|Fabric beads from a favorite old dress|
I'm sure I'm not the only one who has stored away articles of clothing that, while I'll never wear them again for reasons of weight (mine), size (theirs), and/or style (both of ours), I cannot bear to throw or give them away. Like an old song that brings back memories of dancing on the beach in Mombasa, an old dress can evoke heady remembrances of shots of ouzo in Ios, back before there were any cars or roads on the island; back when the only place with electricity was Electric Yannis, where a generator powered a jukebox that had Carol King singing "I Feel the Earth Move Under My Feet." This gauzy yellow dress was one of those garments, purchased back in the mid-seventies and worn in tropical climes around the world.
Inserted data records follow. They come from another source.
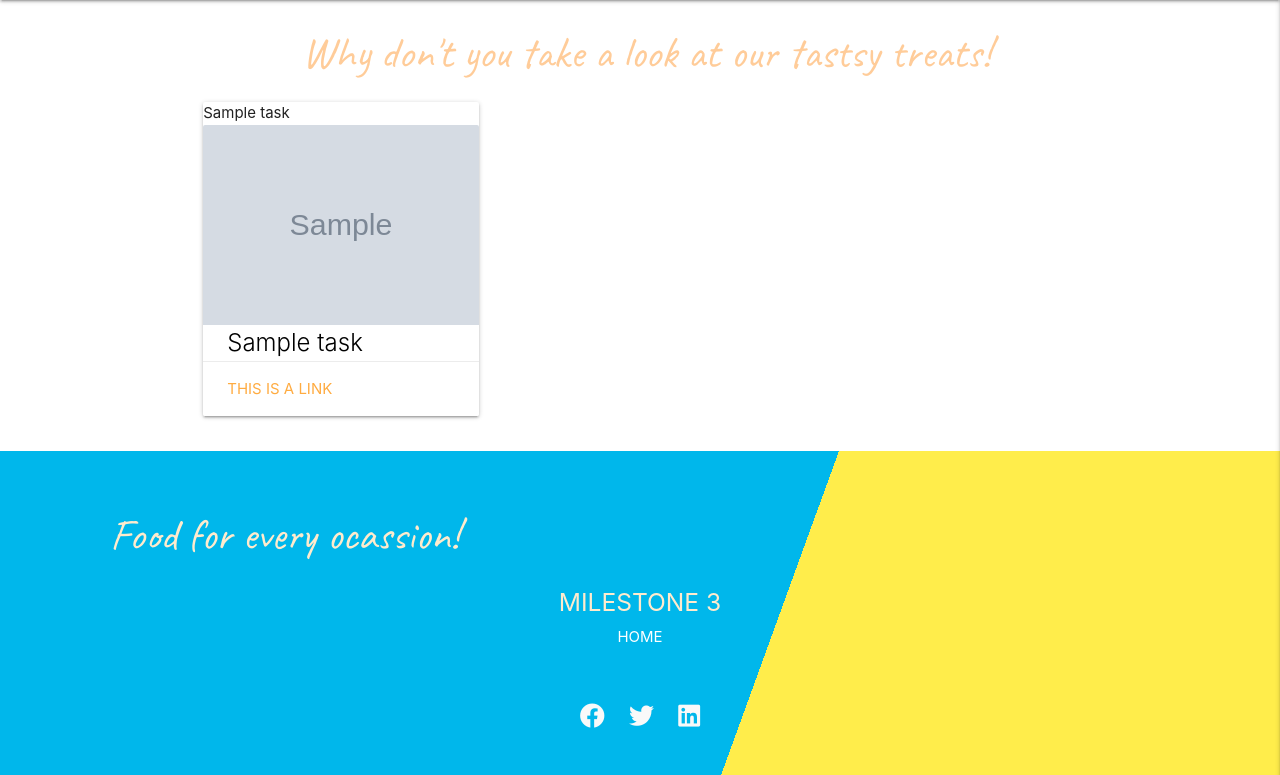
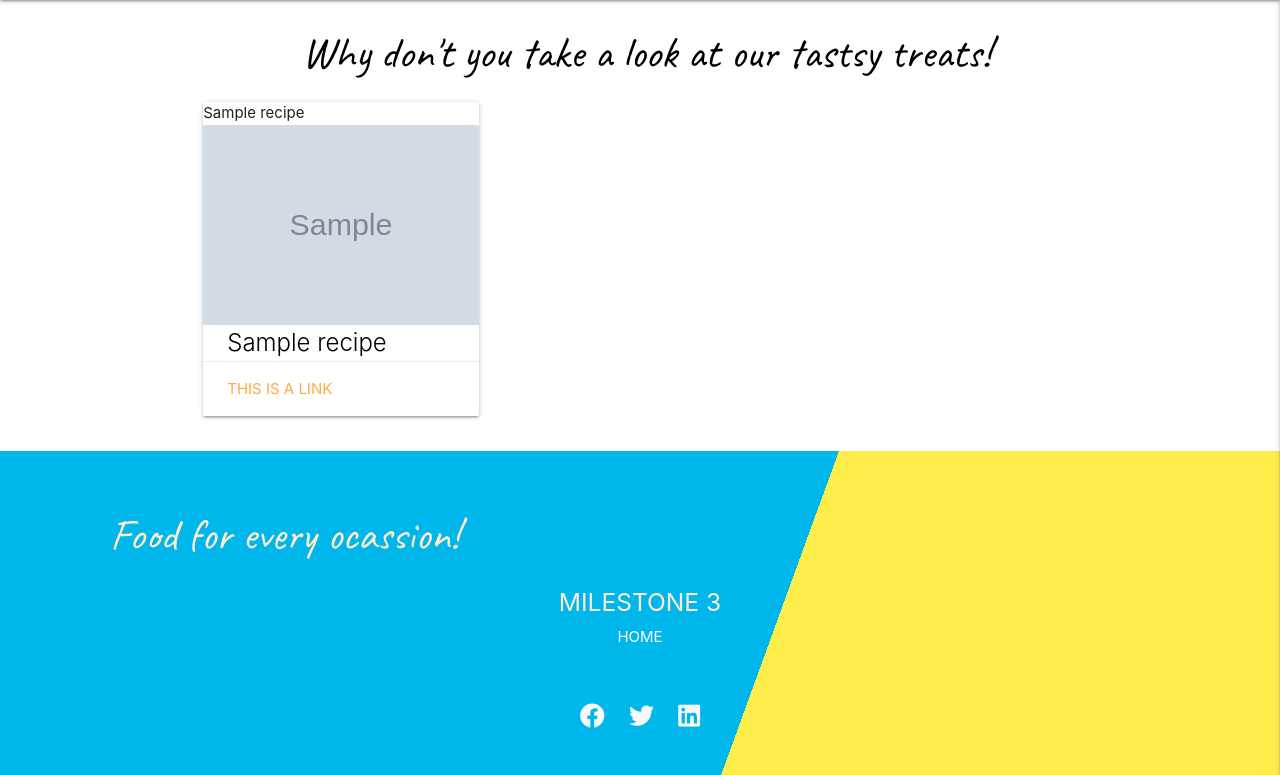
Before and after one commit to Eoinburke/HTML-CSS3-Python-JavaScript, a Flask app: page / in a window 1280 px wide. Shown: the part 64-839 px from the top of the page. Run offline with Flask 2, Linux system fonts and the light colour scheme; grey boxes marked "Sample" are stand-in pictures; a database or web service that is not in the repository returns one stand-in record (values such as "Sample title"); some libraries are stand-ins or nearby versions; some web fonts are replaced.

Commit message:
Fix project semantic

```diff
--- a/app.py
+++ b/app.py
@@ -19,10 +19,10 @@ mongo = PyMongo(app)
 
 
 @app.route("/")
-@app.route("/get_tasks")
-def get_tasks():
-    tasks = list(mongo.db.tasks.find())
-    return render_template("tasks.html", tasks=tasks)
+@app.route("/get_recipes")
+def get_recipes():
+    recipes = list(mongo.db.recipes.find())
+    return render_template("recipes.html", recipes=recipes)
 
 
 @app.route("/register", methods=["GET", "POST"])
@@ -114,56 +114,56 @@ def recipe():
     return render_template("recipe.html")
 
 
-@app.route("/view_task/<task_id>", methods=["GET", "POST"])
-def view_task(task_id):
-    task = mongo.db.tasks.find_one({"_id": ObjectId(task_id)})
+@app.route("/view_recipe/<recipe_id>", methods=["GET", "POST"])
+def view_recipe(recipe_id):
+    recipe = mongo.db.recipes.find_one({"_id": ObjectId(recipe_id)})
     categories = mongo.db.categories.find().sort("category_name", 1)
-    return render_template("view_task.html", task=task, categories=categories)
+    return render_template("view_recipe.html", recipe=recipe, categories=categories)
 
 
 @app.route("/add_recipe", methods=["GET", "POST"])
 def add_recipe():
     if request.method == "POST":
-        task = {
+        recipe = {
             "category_name": request.form.get("category_name"),
-            "task_name": request.form.get("task_name"),
-            "task_discription": request.form.get("task_discription"),
+            "recipe_name": request.form.get("recipe_name"),
+            "recipe_discription": request.form.get("recipe_discription"),
             "image_url": request.form.get("image_url"),
             "created_by": session["user"]
         }
-        mongo.db.tasks.insert_one(task)
-        flash("Task Successfully Added")
-        return redirect(url_for("get_tasks"))
+        mongo.db.recipes.insert_one(recipe)
+        flash("Recipe Successfully Added")
+        return redirect(url_for("get_recipes"))
     categories = mongo.db.categories.find().sort("category_name", 1)
     return render_template("add_recipe.html", categories=categories)
 
 
-@app.route("/edit_task/<task_id>", methods=["GET", "POST"])
-def edit_task(task_id):
+@app.route("/edit_recipe/<recipe_id>", methods=["GET", "POST"])
+def edit_recipe(recipe_id):
     if request.method == "POST":
         submit = {
             "category_name": request.form.get("category_name"),
-            "task_name": request.form.get("task_name"),
-            "task_description": request.form.get("task_description"),
-            "task_ingredients": request.form.get("task_ingredients"),
-            "task_prep": request.form.get("task_prep"),
+            "recipe_name": request.form.get("recipe_name"),
+            "recipe_description": request.form.get("recipe_description"),
+            "recipe_ingredients": request.form.get("recipe_ingredients"),
+            "recipe_prep": request.form.get("recipe_prep"),
             "created_by": session["user"]
         }
 
-        mongo.db.tasks.update_one({"_id": ObjectId(task_id)}, { "$set": submit })
-        flash("Task Successfully Updated")
-        return redirect(url_for("view_task", task_id=task_id))
+        mongo.db.recipes.update_one({"_id": ObjectId(recipe_id)}, { "$set": submit })
+        flash("Recipe Successfully Updated")
+        return redirect(url_for("view_recipe", recipe_id=recipe_id))
 
-    task = mongo.db.tasks.find_one({"_id": ObjectId(task_id)})
+    recipe = mongo.db.recipes.find_one({"_id": ObjectId(recipe_id)})
     categories = mongo.db.categories.find().sort("category_name", 1)
-    return render_template("edit_task.html", task=task, categories=categories)
+    return render_template("edit_recipe.html", recipe=recipe, categories=categories)
 
 
-@app.route("/delete_task/<task_id>")
-def delete_task(task_id):
-    mongo.db.tasks.delete_one({"_id": ObjectId(task_id)})
-    flash("Task Successfully Deleted")
-    return redirect(url_for("get_tasks"))
+@app.route("/delete_recipe/<recipe_id>")
+def delete_recipe(recipe_id):
+    mongo.db.recipes.delete_one({"_id": ObjectId(recipe_id)})
+    flash("Recipe Successfully Deleted")
+    return redirect(url_for("get_recipes"))
 
 
 if __name__ == "__main__":
--- a/static/css/style.css
+++ b/static/css/style.css
@@ -6,7 +6,7 @@
 }
 
 h3 {
-    color: #FFCC99;
+    color: black;
     font-family: 'Caveat', cursive;
     padding-left: 110px;
 }
--- a/templates/add_recipe.html
+++ b/templates/add_recipe.html
@@ -69,7 +69,7 @@
                 <div class="col s10 offset-s1">
                     <div class="input-field ">
                         <i class="fas fa-camera material-icons prefix"></i> {% if image_url %}
-                        <input id="image_url" name="image_url" class="validate" type="url" minlength="15" value="{{ task.image_url }}" placeholder="Recipe Photo URL"> {% else %}
+                        <input id="image_url" name="image_url" class="validate" type="url" minlength="15" value="{{ recipe.image_url }}" placeholder="Recipe Photo URL"> {% else %}
                         <input id="image_url" name="image_url" class="validate" type="url" minlength="15" placeholder="Recipe Image URL" pattern="https?://.+"> {% endif %}
                         <label for="image_url">Image Url</label>
                     </div>
--- a/templates/base.html
+++ b/templates/base.html
@@ -29,10 +29,10 @@
       <!-- top navbar -->
       <nav class="navbar navbar-expand-lg navbar-light bg-light">
           <div class="nav-wrapper">
-              <a href="{{ url_for('get_tasks') }}" class="brand-logo">Delicious</a>
+              <a href="{{ url_for('get_recipes') }}" class="brand-logo">Delicious</a>
               <a href="#" data-target="mobile-demo" class="sidenav-trigger right"><i class="fas fa-bars"></i></a>
               <ul class="right hide-on-med-and-down">
-                  <li><a href="{{ url_for('get_tasks') }}">Home</a></li>
+                  <li><a href="{{ url_for('get_recipes') }}">Home</a></li>
                   {% if session.user %}
                   <li><a href="{{ url_for('profile', username=session['user']) }}">Profile</a></li>
                   <li><a href="{{ url_for('add_recipe') }}">Add Recipe</a></li>
@@ -48,9 +48,9 @@
       <!-- mobile sidenav -->
       <ul class="sidenav" id="mobile-demo">
           <li>
-              <h4 class="center-align light-blue-text text-darken 4">Task Manager</h4>
+              <h4 class="center-align light-blue-text text-darken 4">recipe Manager</h4>
           </li>
-          <li><a href="{{ url_for('get_tasks') }}">Home</a></li>
+          <li><a href="{{ url_for('get_recipes') }}">Home</a></li>
           {% if session.user %}
           <li><a href="{{ url_for('profile', username=session['user']) }}">Profile</a></li>
            <li><a href="{{ url_for('add_recipe') }}">Add Recipe</a></li>
@@ -96,7 +96,7 @@
                             <div class="col-sm-12 col-md-4 footer-links">
                               <h5 class="highlight">Milestone 3</h5>
                                 <ul>
-                                    <li><a href="{{ url_for('get_tasks') }}">Home</a></li>
+                                    <li><a href="{{ url_for('get_recipes') }}">Home</a></li>
 
                                   </ul>
                                   <div class="social-links">
--- a/templates/recipe.html
+++ b/templates/recipe.html
@@ -76,7 +76,7 @@
             <div class="row">
                 <div class="col s12 center-align">
                     <button type="submit" class="btn-large light-blue darken-1 text-shadow">
-                        Add Task <i class="fas fa-plus-square right"></i>
+                        Add recipe <i class="fas fa-plus-square right"></i>
                     </button>
                 </div>
             </div>
--- /dev/null
+++ b/templates/recipes.html
@@ -0,0 +1,30 @@
+{% extends "base.html" %}
+{% block content %}
+
+<h3>Why don't you take a look at our tastsy treats!</h3>
+
+
+
+<div class="row">
+    {% for recipe in recipes %}
+    <div class="col s12 m4">
+        <div class="card">
+            {{ recipe.category_name }}
+            <div class="card-image">
+                <img src="{{ recipe.image_url }}">
+                <span class="card-title">{{ recipe.recipe_name }}</span>
+            </div>
+            <div class="card-action">
+                <a href="{{ url_for('view_recipe', recipe_id=recipe._id) }}">This is a link</a>
+            </div>
+        </div>
+    </div>
+    <div class="collapsible-body">
+        <strong>{{ recipe.category_name }}</strong>
+        <p>{{ recipe.recipe_description }}</p>
+        <p><em>by: {{ recipe.created_by }}</em></p>
+    </div>
+     {% endfor %}
+</div>
+
+{% endblock %}
--- a/templates/tasks.html
+++ /dev/null
@@ -1,30 +0,0 @@
-{% extends "base.html" %}
-{% block content %}
-
-<h3>Why don't you take a look at our tastsy treats!</h3>
-
-
-
-<div class="row">
-    {% for task in tasks %}
-    <div class="col s12 m4">
-        <div class="card">
-            {{ task.category_name }}
-            <div class="card-image">
-                <img src="{{ task.image_url }}">
-                <span class="card-title">{{ task.task_name }}</span>
-            </div>
-            <div class="card-action">
-                <a href="{{ url_for('view_task', task_id=task._id) }}">This is a link</a>
-            </div>
-        </div>
-    </div>
-    <div class="collapsible-body">
-        <strong>{{ task.category_name }}</strong>
-        <p>{{ task.task_description }}</p>
-        <p><em>by: {{ task.created_by }}</em></p>
-    </div>
-     {% endfor %}
-</div>
-
-{% endblock %}
```
Also changed, not shown: templates/edit_task.html (+19 -19 lines), templates/view_recipe.html (renamed from templates/view_task.html, +14 -14 lines), .gitpod.yml (added), README.md.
|The dress: a gauzy, barely there, perfect for nude beaches kind of garb|
During recent fiddling with fabric beads (see Red Flannel Beads) I realized I could perform a bit of alchemy and transform this ephemeral scrap of nostalgia into a necklace. So I did.
|Fiber bead necklaces|
In fact, I fashioned the cloth from the dress into two necklaces, but they can be combined and worn as one double-layered necklace. Every bit of the original dress has been used, including the tie from the waist, which now serves as the main cord on the necklaces, and bits of red edging trim, which have been added to the cord to lengthen the necklaces.
|Worn as a double strand|
The technique used to make the necklaces is the same as that described in the Red Flannel Beads write-up: cut strips of cloth, roll them into balls, use needle and thread to secure the balls by alternately winding and running the needle through the ball. An innovation here was to wrap three lengths of thread around a pencil, driving the needle through the ball after each wrap, to form the red thread loops you see in the photo, which are used to hang the balls from the cord.
Now I'm ready for another go at the tropics.